Description of the task:
Pick out each line below containing "justify".

======== Records supplied ========

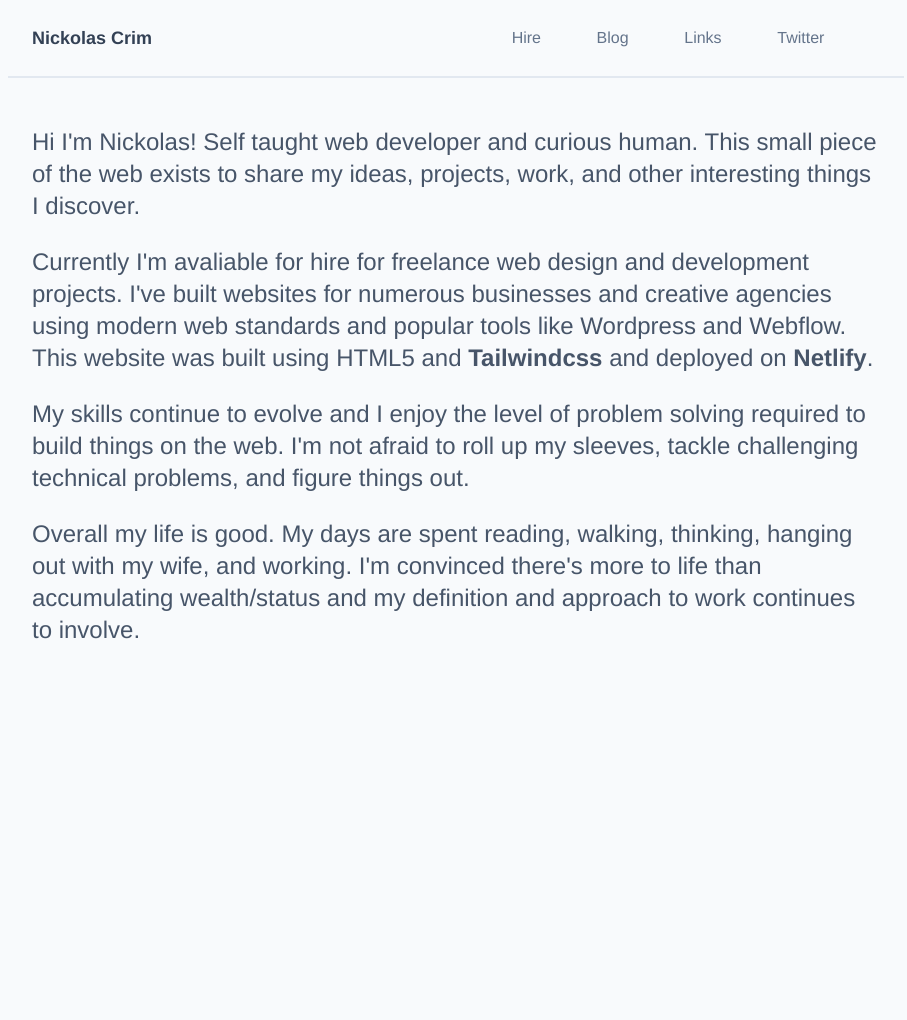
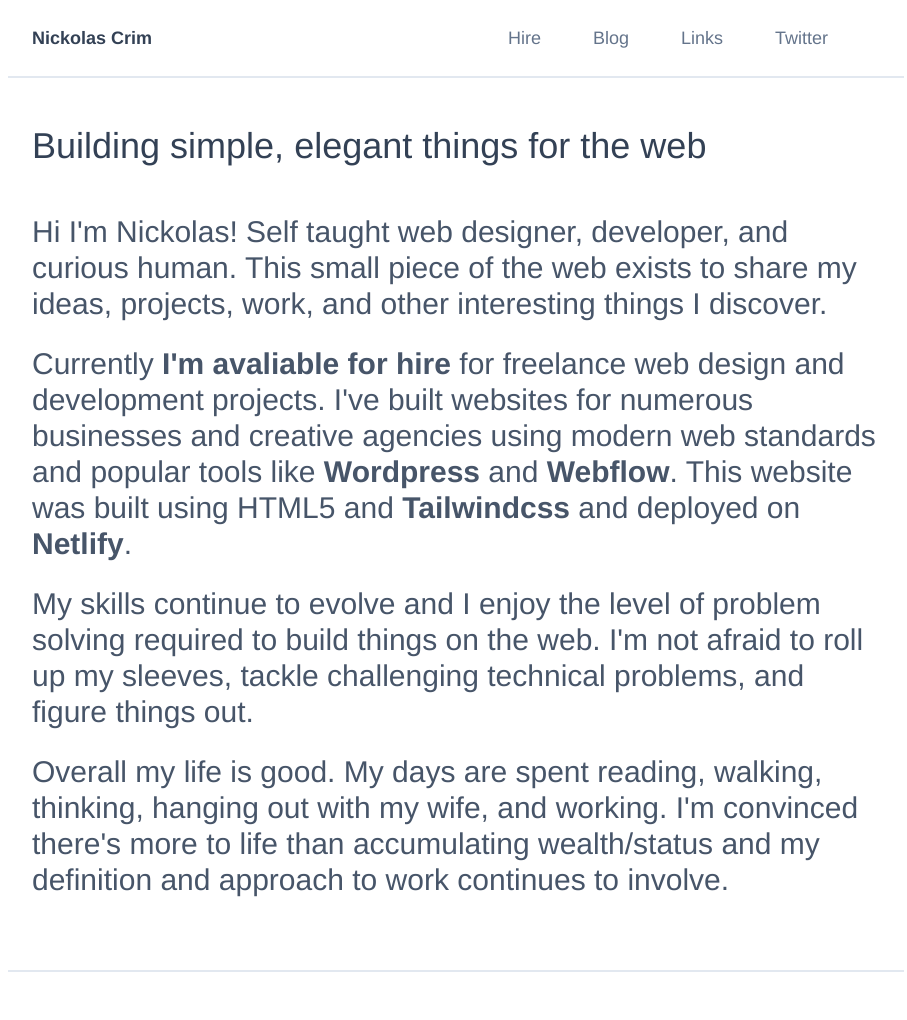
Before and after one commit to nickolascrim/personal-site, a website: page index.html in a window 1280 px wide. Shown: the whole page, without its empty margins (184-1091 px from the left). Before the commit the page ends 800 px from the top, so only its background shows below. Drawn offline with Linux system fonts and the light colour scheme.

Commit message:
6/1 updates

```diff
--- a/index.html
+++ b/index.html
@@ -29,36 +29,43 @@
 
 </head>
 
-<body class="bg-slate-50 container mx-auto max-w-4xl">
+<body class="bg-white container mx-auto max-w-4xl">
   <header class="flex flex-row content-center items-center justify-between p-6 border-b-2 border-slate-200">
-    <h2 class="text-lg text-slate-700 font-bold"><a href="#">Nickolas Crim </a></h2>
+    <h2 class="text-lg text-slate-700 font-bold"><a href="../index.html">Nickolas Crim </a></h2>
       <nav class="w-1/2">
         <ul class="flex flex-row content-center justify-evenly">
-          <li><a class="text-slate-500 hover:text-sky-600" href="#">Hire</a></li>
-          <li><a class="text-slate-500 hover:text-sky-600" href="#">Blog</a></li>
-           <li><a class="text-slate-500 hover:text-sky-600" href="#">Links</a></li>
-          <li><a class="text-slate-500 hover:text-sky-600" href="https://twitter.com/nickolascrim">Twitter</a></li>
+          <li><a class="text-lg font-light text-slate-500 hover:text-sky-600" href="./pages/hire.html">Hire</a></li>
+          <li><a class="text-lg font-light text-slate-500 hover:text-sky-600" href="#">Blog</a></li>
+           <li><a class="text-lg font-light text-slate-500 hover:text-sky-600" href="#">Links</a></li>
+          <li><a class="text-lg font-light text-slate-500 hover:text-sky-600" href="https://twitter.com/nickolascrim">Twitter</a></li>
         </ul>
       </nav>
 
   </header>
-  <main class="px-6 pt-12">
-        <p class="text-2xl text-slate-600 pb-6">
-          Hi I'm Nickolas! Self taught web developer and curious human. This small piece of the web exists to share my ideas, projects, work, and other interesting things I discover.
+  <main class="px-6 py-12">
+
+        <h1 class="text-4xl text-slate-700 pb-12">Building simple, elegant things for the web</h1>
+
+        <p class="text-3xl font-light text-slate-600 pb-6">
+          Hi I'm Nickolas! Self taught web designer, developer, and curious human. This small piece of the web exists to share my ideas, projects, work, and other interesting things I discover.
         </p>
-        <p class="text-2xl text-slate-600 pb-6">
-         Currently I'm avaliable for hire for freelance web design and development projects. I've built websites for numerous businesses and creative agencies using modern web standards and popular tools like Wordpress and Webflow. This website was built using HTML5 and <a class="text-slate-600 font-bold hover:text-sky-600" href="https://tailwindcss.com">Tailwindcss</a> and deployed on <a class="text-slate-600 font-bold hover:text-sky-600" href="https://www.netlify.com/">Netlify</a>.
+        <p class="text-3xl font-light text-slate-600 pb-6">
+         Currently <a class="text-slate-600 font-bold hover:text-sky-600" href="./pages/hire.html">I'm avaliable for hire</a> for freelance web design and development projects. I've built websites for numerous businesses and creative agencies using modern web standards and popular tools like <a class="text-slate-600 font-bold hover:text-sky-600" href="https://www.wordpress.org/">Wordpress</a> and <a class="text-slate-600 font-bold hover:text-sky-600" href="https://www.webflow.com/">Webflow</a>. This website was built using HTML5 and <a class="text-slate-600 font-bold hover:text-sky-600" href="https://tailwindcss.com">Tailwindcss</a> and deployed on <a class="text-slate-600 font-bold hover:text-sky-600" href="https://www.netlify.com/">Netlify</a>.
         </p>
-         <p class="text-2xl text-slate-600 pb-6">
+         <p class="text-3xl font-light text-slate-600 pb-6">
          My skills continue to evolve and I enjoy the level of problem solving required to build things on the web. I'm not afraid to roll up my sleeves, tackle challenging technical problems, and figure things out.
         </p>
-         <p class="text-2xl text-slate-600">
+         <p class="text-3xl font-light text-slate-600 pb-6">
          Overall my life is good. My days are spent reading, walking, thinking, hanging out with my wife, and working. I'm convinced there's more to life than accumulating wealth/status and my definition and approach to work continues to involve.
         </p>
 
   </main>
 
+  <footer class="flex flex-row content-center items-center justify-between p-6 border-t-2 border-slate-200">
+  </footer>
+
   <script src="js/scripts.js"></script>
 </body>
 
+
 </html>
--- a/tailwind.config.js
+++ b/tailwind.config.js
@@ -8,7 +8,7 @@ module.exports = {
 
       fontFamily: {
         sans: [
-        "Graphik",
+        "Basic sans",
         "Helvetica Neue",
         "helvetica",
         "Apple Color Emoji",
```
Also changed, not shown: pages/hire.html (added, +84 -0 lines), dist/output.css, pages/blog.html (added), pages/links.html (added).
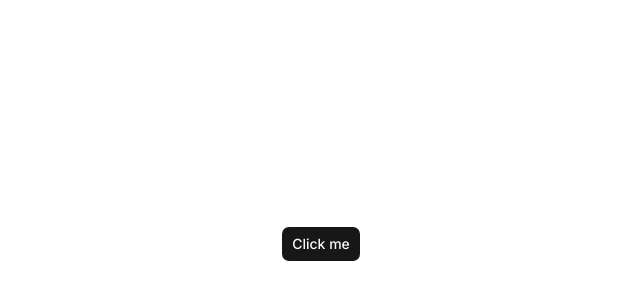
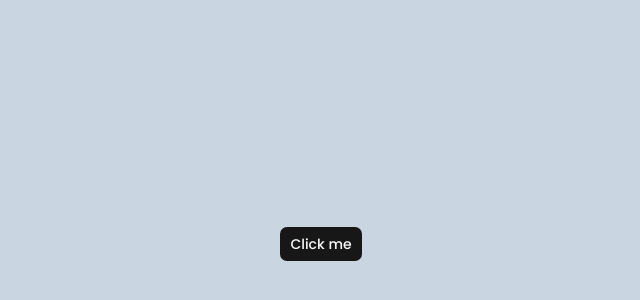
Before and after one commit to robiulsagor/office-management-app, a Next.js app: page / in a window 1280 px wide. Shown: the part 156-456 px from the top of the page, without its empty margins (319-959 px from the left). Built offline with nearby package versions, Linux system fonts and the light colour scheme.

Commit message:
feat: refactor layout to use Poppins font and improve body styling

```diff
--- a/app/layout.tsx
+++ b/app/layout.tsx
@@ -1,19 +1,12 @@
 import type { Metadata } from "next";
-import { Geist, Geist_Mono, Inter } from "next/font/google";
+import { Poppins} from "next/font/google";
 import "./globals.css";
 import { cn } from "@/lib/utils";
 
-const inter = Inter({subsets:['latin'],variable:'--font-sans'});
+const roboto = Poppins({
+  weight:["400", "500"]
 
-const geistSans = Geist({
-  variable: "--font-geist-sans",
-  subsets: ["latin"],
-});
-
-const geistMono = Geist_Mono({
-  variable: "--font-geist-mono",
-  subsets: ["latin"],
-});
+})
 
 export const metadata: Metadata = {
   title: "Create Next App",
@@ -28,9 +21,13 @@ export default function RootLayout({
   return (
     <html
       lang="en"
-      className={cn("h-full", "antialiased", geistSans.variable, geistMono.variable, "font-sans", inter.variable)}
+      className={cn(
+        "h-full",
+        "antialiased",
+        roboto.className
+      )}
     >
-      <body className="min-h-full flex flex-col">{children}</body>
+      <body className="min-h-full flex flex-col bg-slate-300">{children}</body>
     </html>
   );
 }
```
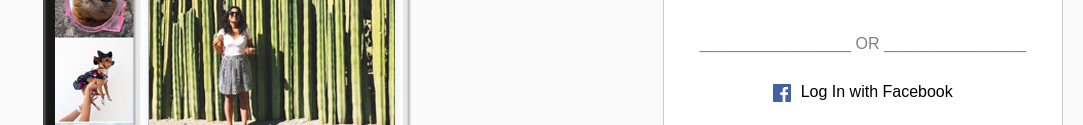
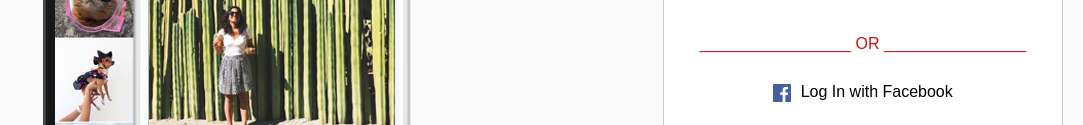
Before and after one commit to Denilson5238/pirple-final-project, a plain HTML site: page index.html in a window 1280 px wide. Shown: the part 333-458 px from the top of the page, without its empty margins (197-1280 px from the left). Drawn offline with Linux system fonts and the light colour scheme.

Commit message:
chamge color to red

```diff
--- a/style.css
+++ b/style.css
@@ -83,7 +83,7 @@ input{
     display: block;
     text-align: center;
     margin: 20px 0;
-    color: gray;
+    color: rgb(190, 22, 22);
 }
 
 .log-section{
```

========

Exercise output:
   <header class="flex flex-row content-center items-center justify-between p-6 border-b-2 border-slate-200">
         <ul class="flex flex-row content-center justify-evenly">
+  <footer class="flex flex-row content-center items-center justify-between p-6 border-t-2 border-slate-200">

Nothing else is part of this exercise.